A recent read through Fortune’s adaptation of Frank J. Barrett’s Yes to the Mess, Surprising Leadership Lessons from Jazz, got me thinking about the different approaches to leadership and how we collaborate at Text100.
In the excerpt, Barrett discusses how listening and improvisation–and the notion of taking someone else’s lead–has helped Jazz to thrive and evolve, exploring how it can do the same for business.

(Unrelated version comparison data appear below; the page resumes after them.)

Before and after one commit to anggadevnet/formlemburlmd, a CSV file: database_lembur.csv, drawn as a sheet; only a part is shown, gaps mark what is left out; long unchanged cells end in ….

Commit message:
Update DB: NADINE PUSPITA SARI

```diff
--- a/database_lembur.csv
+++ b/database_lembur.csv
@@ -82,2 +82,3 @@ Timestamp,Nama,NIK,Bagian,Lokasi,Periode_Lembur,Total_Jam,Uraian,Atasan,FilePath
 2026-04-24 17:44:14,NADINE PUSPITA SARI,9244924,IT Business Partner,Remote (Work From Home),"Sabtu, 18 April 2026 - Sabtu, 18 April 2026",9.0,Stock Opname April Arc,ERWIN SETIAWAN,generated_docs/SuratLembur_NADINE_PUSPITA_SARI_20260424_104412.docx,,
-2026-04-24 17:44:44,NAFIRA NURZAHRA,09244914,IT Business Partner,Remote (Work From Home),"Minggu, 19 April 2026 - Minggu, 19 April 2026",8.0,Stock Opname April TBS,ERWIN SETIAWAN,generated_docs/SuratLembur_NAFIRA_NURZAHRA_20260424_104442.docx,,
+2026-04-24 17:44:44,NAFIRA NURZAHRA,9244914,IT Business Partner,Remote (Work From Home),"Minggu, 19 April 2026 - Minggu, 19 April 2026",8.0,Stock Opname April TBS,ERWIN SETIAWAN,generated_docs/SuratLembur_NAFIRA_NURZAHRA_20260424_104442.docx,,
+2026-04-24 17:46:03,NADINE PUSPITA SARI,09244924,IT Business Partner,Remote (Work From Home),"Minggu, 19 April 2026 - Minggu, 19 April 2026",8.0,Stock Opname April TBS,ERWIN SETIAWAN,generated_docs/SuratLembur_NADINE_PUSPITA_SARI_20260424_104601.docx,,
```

Let’s face it: the landscape in which we operate has never been so dynamic. While flexibiity is important to remain agile and move quickly, it is actually through listening–to one another, our clients, the market and even ourselves–that enables us to thrive in business today. Through understanding our core strengths and how they map to those of our colleagues and partners, we can improvise our approach to achieve not only the best, but also the most timely results while creating opportunities for everyone.
In my almost nine-year tenure at Text100 working in two regions with teams and clients across the globe, I can truly say that the most successful leaders are indeed those that favor openness over familiar protocols, at times, taking others’ leads. The fact is, no one can be expected to know everything. By recognizing that everyone brings their own value, we play on eachother’s strenghs. As Barrett so eloquently puts it, we “accompany others’ thinking so that ideas achieve fruiting, just as jazz players comp each other’s playing to bring the music to its fullest expression.”
It certainly sounds fabulous to me!